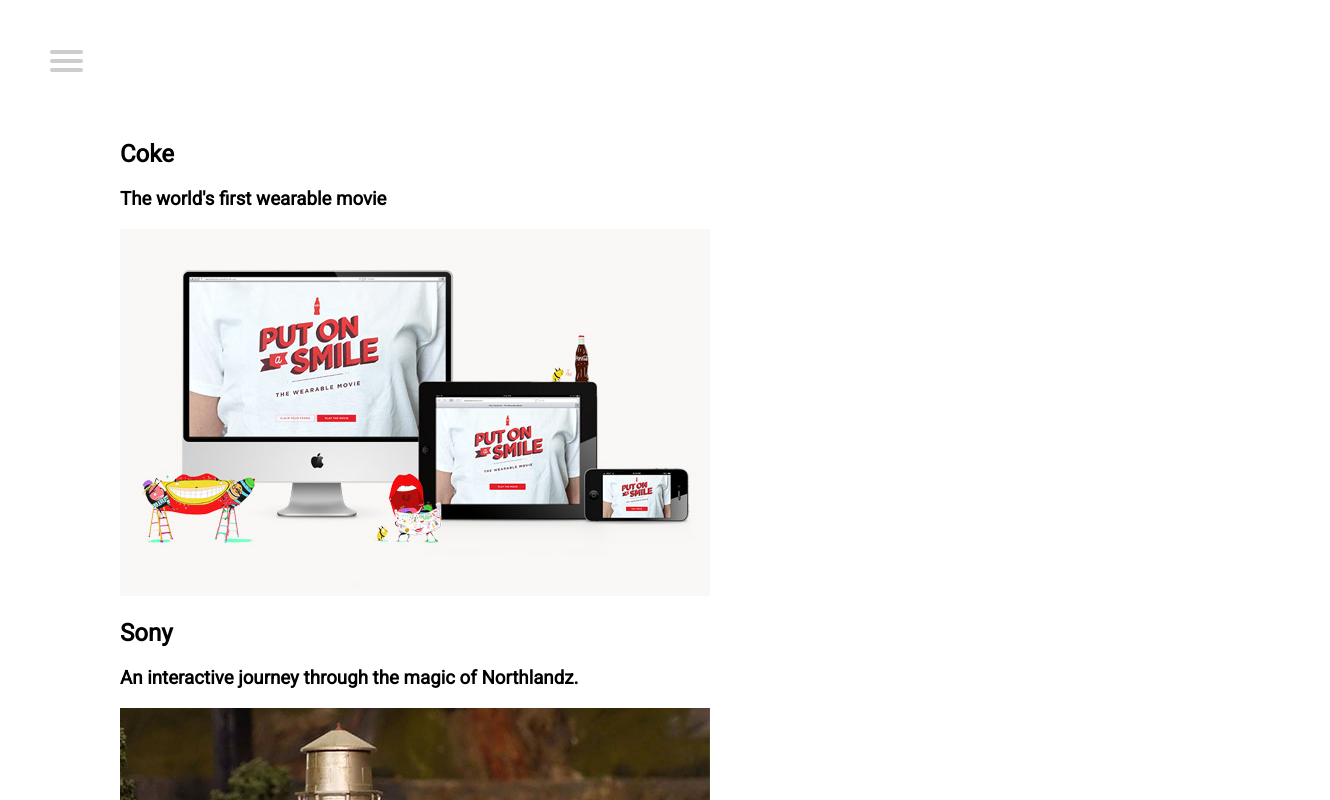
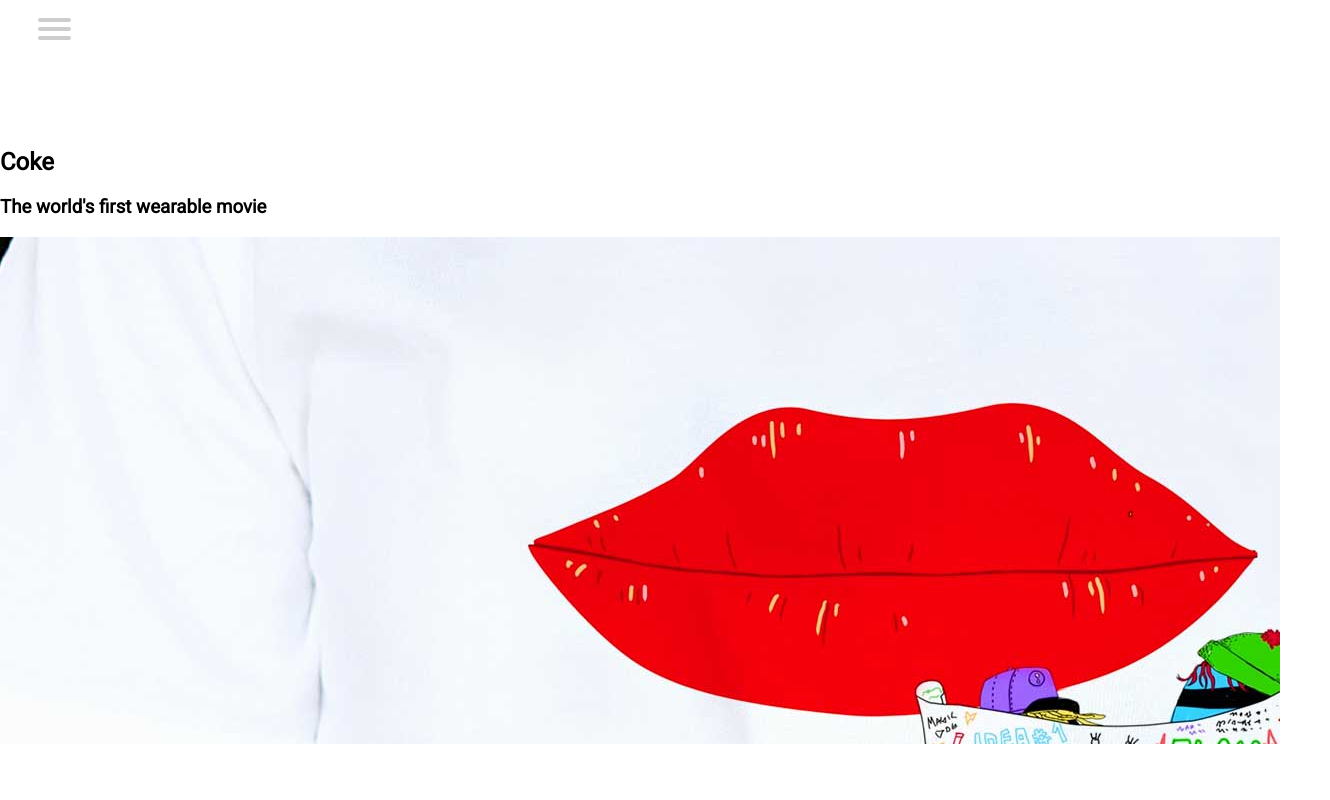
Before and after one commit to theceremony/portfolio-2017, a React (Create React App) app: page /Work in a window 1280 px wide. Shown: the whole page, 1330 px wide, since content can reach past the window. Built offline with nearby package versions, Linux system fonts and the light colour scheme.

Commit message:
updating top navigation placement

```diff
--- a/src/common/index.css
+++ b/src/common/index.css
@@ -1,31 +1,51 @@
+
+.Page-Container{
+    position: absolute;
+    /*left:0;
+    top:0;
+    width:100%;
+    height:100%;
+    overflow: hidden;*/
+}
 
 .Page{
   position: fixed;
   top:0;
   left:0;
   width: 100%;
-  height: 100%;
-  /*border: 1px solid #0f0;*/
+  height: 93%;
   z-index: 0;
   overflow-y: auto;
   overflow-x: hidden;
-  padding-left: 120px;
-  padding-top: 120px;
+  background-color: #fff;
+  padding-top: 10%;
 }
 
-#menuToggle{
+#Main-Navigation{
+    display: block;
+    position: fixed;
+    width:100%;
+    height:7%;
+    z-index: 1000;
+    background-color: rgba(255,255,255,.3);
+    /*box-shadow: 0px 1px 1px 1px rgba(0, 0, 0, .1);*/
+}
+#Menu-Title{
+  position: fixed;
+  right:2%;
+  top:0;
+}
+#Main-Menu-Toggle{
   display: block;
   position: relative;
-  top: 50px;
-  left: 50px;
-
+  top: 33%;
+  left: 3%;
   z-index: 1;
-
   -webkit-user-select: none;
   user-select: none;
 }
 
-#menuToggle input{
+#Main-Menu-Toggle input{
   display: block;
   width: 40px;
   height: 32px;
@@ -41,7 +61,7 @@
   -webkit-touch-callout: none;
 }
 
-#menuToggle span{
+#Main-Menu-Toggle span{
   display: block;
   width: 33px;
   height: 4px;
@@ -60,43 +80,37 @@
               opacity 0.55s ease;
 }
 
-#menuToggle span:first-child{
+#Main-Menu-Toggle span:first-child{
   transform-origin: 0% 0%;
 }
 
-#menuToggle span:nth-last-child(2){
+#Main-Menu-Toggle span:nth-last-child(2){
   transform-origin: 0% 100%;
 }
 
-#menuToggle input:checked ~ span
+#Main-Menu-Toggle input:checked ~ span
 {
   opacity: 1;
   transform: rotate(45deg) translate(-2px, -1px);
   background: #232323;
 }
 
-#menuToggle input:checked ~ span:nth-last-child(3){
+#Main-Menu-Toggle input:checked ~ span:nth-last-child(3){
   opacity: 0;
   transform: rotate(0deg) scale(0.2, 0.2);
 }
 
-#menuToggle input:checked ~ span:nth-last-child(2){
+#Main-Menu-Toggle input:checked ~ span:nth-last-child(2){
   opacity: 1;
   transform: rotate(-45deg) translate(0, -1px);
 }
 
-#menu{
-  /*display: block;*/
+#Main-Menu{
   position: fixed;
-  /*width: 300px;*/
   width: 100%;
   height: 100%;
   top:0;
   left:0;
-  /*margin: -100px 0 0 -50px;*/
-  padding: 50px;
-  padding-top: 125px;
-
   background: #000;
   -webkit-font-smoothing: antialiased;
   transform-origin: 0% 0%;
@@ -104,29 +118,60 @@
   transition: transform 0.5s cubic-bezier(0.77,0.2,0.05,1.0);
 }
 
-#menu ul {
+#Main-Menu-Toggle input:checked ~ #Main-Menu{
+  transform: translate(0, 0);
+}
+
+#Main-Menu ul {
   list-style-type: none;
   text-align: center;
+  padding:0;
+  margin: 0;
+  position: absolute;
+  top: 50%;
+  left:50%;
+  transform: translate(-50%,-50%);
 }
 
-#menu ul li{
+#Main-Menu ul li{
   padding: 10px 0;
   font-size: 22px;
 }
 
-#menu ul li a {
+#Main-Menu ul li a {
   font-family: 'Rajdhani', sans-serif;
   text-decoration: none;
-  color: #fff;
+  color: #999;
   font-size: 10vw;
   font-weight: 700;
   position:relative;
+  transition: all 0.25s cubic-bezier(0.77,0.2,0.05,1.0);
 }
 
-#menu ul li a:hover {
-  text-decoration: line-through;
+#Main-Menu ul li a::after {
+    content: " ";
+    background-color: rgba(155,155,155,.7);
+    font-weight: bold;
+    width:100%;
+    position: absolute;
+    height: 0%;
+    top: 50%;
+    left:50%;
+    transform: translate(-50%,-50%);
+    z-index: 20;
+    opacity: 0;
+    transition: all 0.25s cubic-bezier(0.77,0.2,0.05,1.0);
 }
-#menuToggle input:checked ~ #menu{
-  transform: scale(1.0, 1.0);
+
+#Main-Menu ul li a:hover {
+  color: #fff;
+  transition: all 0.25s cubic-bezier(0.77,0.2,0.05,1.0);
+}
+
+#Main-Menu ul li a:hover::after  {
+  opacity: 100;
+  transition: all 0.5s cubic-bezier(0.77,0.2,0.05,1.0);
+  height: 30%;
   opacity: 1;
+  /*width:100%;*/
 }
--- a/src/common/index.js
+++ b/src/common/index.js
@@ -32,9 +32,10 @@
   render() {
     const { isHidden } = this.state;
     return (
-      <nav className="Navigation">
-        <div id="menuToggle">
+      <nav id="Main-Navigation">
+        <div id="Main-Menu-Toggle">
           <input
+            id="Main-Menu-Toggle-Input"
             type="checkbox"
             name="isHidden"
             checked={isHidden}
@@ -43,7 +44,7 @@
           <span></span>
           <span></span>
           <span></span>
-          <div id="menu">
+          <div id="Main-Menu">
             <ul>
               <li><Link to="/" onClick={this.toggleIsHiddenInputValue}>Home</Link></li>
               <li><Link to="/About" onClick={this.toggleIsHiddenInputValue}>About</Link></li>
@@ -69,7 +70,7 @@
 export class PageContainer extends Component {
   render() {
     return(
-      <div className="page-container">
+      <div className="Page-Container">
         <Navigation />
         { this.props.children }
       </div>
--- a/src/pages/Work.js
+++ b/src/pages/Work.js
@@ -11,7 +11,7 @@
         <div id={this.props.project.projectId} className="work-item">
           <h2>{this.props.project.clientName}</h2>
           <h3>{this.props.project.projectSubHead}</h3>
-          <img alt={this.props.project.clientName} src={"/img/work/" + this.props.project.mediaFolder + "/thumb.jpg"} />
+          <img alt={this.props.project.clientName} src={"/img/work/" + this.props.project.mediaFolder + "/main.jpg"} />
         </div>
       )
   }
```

■ ■ ■ ■ ■

[WORK ORDER]
Please repeat every line of the material above exactly and without its pictures.

[ANSWER TO THIS PROBLEM]
Before and after one commit to theceremony/portfolio-2017, a React (Create React App) app: page /Work in a window 1280 px wide. Shown: the whole page, 1330 px wide, since content can reach past the window. Built offline with nearby package versions, Linux system fonts and the light colour scheme.

Commit message:
updating top navigation placement

```diff
--- a/src/common/index.css
+++ b/src/common/index.css
@@ -1,31 +1,51 @@
+
+.Page-Container{
+    position: absolute;
+    /*left:0;
+    top:0;
+    width:100%;
+    height:100%;
+    overflow: hidden;*/
+}
 
 .Page{
   position: fixed;
   top:0;
   left:0;
   width: 100%;
-  height: 100%;
-  /*border: 1px solid #0f0;*/
+  height: 93%;
   z-index: 0;
   overflow-y: auto;
   overflow-x: hidden;
-  padding-left: 120px;
-  padding-top: 120px;
+  background-color: #fff;
+  padding-top: 10%;
 }
 
-#menuToggle{
+#Main-Navigation{
+    display: block;
+    position: fixed;
+    width:100%;
+    height:7%;
+    z-index: 1000;
+    background-color: rgba(255,255,255,.3);
+    /*box-shadow: 0px 1px 1px 1px rgba(0, 0, 0, .1);*/
+}
+#Menu-Title{
+  position: fixed;
+  right:2%;
+  top:0;
+}
+#Main-Menu-Toggle{
   display: block;
   position: relative;
-  top: 50px;
-  left: 50px;
-
+  top: 33%;
+  left: 3%;
   z-index: 1;
-
   -webkit-user-select: none;
   user-select: none;
 }
 
-#menuToggle input{
+#Main-Menu-Toggle input{
   display: block;
   width: 40px;
   height: 32px;
@@ -41,7 +61,7 @@
   -webkit-touch-callout: none;
 }
 
-#menuToggle span{
+#Main-Menu-Toggle span{
   display: block;
   width: 33px;
   height: 4px;
@@ -60,43 +80,37 @@
               opacity 0.55s ease;
 }
 
-#menuToggle span:first-child{
+#Main-Menu-Toggle span:first-child{
   transform-origin: 0% 0%;
 }
 
-#menuToggle span:nth-last-child(2){
+#Main-Menu-Toggle span:nth-last-child(2){
   transform-origin: 0% 100%;
 }
 
-#menuToggle input:checked ~ span
+#Main-Menu-Toggle input:checked ~ span
 {
   opacity: 1;
   transform: rotate(45deg) translate(-2px, -1px);
   background: #232323;
 }
 
-#menuToggle input:checked ~ span:nth-last-child(3){
+#Main-Menu-Toggle input:checked ~ span:nth-last-child(3){
   opacity: 0;
   transform: rotate(0deg) scale(0.2, 0.2);
 }
 
-#menuToggle input:checked ~ span:nth-last-child(2){
+#Main-Menu-Toggle input:checked ~ span:nth-last-child(2){
   opacity: 1;
   transform: rotate(-45deg) translate(0, -1px);
 }
 
-#menu{
-  /*display: block;*/
+#Main-Menu{
   position: fixed;
-  /*width: 300px;*/
   width: 100%;
   height: 100%;
   top:0;
   left:0;
-  /*margin: -100px 0 0 -50px;*/
-  padding: 50px;
-  padding-top: 125px;
-
   background: #000;
   -webkit-font-smoothing: antialiased;
   transform-origin: 0% 0%;
@@ -104,29 +118,60 @@
   transition: transform 0.5s cubic-bezier(0.77,0.2,0.05,1.0);
 }
 
-#menu ul {
+#Main-Menu-Toggle input:checked ~ #Main-Menu{
+  transform: translate(0, 0);
+}
+
+#Main-Menu ul {
   list-style-type: none;
   text-align: center;
+  padding:0;
+  margin: 0;
+  position: absolute;
+  top: 50%;
+  left:50%;
+  transform: translate(-50%,-50%);
 }
 
-#menu ul li{
+#Main-Menu ul li{
   padding: 10px 0;
   font-size: 22px;
 }
 
-#menu ul li a {
+#Main-Menu ul li a {
   font-family: 'Rajdhani', sans-serif;
   text-decoration: none;
-  color: #fff;
+  color: #999;
   font-size: 10vw;
   font-weight: 700;
   position:relative;
+  transition: all 0.25s cubic-bezier(0.77,0.2,0.05,1.0);
 }
 
-#menu ul li a:hover {
-  text-decoration: line-through;
+#Main-Menu ul li a::after {
+    content: " ";
+    background-color: rgba(155,155,155,.7);
+    font-weight: bold;
+    width:100%;
+    position: absolute;
+    height: 0%;
+    top: 50%;
+    left:50%;
+    transform: translate(-50%,-50%);
+    z-index: 20;
+    opacity: 0;
+    transition: all 0.25s cubic-bezier(0.77,0.2,0.05,1.0);
 }
-#menuToggle input:checked ~ #menu{
-  transform: scale(1.0, 1.0);
+
+#Main-Menu ul li a:hover {
+  color: #fff;
+  transition: all 0.25s cubic-bezier(0.77,0.2,0.05,1.0);
+}
+
+#Main-Menu ul li a:hover::after  {
+  opacity: 100;
+  transition: all 0.5s cubic-bezier(0.77,0.2,0.05,1.0);
+  height: 30%;
   opacity: 1;
+  /*width:100%;*/
 }
--- a/src/common/index.js
+++ b/src/common/index.js
@@ -32,9 +32,10 @@
   render() {
     const { isHidden } = this.state;
     return (
-      <nav className="Navigation">
-        <div id="menuToggle">
+      <nav id="Main-Navigation">
+        <div id="Main-Menu-Toggle">
           <input
+            id="Main-Menu-Toggle-Input"
             type="checkbox"
             name="isHidden"
             checked={isHidden}
@@ -43,7 +44,7 @@
           <span></span>
           <span></span>
           <span></span>
-          <div id="menu">
+          <div id="Main-Menu">
             <ul>
               <li><Link to="/" onClick={this.toggleIsHiddenInputValue}>Home</Link></li>
               <li><Link to="/About" onClick={this.toggleIsHiddenInputValue}>About</Link></li>
@@ -69,7 +70,7 @@
 export class PageContainer extends Component {
   render() {
     return(
-      <div className="page-container">
+      <div className="Page-Container">
         <Navigation />
         { this.props.children }
       </div>
--- a/src/pages/Work.js
+++ b/src/pages/Work.js
@@ -11,7 +11,7 @@
         <div id={this.props.project.projectId} className="work-item">
           <h2>{this.props.project.clientName}</h2>
           <h3>{this.props.project.projectSubHead}</h3>
-          <img alt={this.props.project.clientName} src={"/img/work/" + this.props.project.mediaFolder + "/thumb.jpg"} />
+          <img alt={this.props.project.clientName} src={"/img/work/" + this.props.project.mediaFolder + "/main.jpg"} />
         </div>
       )
   }
```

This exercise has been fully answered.